  1. I have some difficulty in understanding how $ l^2(2)$ looks like. Given the condition of the inner product on $l^2,$ which is $<(s_i), (s_i)>=\sum_{i=1}^{\infty} s_i\bar s_i < \infty, \,\,$ and the assumption that $l^2(2)$ means two dimensional subspace of $l^2$, I presume that in order for two sequences $(s_i), (t_i)\in l^2(2)$ to be two basis vectors of $l^2(2)$, you need that all entries of the two sequences can be arbitrary ( as long as the sum condition is satisfied ) except for two arbitrary but fixed indices, say $j, k , j\neq k, $ such that the two vectors $(s_i, s_j)\in R^2$ and $(t_j, t_k)\in R^2$ are independent. Is this correct ? If so, given two sequences $(a_n), (b_n) \in l^2(2)$, which I would like to represent through the basis vectors $(s_i), (s_j), $ I could at most chose two scalars to get the entries of the sequences $(a_n), (b_n)$ at the positions $j$ and $k$ but not the other entries ( not even in the simplest case $(s_i, s_j)=(1,0), (t_j, t_k)=(0,1)$ ). Can somebody help me out to understand correctly the two dimensionality of $l^2(2)$.

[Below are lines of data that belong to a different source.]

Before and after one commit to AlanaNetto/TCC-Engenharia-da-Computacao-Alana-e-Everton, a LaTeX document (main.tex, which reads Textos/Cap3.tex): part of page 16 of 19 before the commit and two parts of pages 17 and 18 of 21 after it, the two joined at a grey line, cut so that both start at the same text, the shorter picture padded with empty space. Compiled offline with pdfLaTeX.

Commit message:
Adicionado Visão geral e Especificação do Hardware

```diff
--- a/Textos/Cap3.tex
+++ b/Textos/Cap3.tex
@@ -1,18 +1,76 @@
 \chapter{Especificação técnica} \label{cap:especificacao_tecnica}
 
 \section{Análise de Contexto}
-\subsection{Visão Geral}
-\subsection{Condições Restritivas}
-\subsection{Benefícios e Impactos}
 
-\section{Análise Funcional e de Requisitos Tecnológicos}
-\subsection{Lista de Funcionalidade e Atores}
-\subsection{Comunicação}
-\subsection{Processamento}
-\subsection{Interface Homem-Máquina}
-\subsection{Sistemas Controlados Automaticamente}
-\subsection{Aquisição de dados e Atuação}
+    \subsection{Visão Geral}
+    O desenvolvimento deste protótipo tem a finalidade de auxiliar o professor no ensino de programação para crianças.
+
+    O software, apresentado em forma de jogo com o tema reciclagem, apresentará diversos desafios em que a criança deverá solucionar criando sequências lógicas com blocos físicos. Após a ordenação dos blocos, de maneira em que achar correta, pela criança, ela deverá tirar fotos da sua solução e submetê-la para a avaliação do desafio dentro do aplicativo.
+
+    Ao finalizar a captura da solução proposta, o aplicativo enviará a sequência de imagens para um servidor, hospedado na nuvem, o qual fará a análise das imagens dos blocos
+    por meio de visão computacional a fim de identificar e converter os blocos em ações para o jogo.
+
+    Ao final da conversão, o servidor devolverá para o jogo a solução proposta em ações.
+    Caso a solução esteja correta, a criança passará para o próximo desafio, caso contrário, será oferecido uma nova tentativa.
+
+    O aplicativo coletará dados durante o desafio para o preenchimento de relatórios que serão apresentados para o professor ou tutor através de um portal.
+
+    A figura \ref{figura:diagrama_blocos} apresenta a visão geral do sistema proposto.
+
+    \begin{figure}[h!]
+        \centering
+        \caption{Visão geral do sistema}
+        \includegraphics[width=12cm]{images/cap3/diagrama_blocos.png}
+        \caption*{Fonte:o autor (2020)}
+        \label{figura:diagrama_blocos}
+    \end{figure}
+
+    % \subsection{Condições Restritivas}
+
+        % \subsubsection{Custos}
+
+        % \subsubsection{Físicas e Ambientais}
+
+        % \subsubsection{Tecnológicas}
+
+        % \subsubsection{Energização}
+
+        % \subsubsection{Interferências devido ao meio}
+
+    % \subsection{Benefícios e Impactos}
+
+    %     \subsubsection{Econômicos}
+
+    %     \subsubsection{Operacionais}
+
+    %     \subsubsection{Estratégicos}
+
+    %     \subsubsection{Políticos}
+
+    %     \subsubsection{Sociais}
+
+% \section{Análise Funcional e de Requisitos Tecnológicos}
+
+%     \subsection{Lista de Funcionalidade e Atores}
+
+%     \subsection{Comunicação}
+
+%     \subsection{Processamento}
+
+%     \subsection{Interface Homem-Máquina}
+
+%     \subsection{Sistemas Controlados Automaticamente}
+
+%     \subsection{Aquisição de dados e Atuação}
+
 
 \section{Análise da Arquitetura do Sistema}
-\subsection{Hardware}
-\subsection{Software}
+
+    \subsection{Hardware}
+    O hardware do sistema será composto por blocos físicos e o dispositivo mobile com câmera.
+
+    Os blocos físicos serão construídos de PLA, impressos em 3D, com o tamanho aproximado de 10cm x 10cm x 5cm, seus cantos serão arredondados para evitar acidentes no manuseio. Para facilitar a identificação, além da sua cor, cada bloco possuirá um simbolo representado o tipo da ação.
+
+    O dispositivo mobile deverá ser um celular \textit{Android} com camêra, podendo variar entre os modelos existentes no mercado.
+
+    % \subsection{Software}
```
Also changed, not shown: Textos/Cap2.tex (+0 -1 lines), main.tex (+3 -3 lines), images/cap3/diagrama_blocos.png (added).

  2. Given the statement above, I started with the necessary and sufficent condition for the normed space $X$ to be a pre Hilbert space: $$ {\left\lVert x+y\right\rVert}^2 + {\left\lVert x-y \right\rVert}^2=2{\left\lVert x \right\rVert}^2 + 2 {\left\lVert y \right\rVert}^2, \, \, \forall x, y \in X.$$ The first thing I dont understand is, what is meant by ''all'' two dimensional subspaces ? Can somebody offer a proposal how to prove the statement ? Many thanks in advance.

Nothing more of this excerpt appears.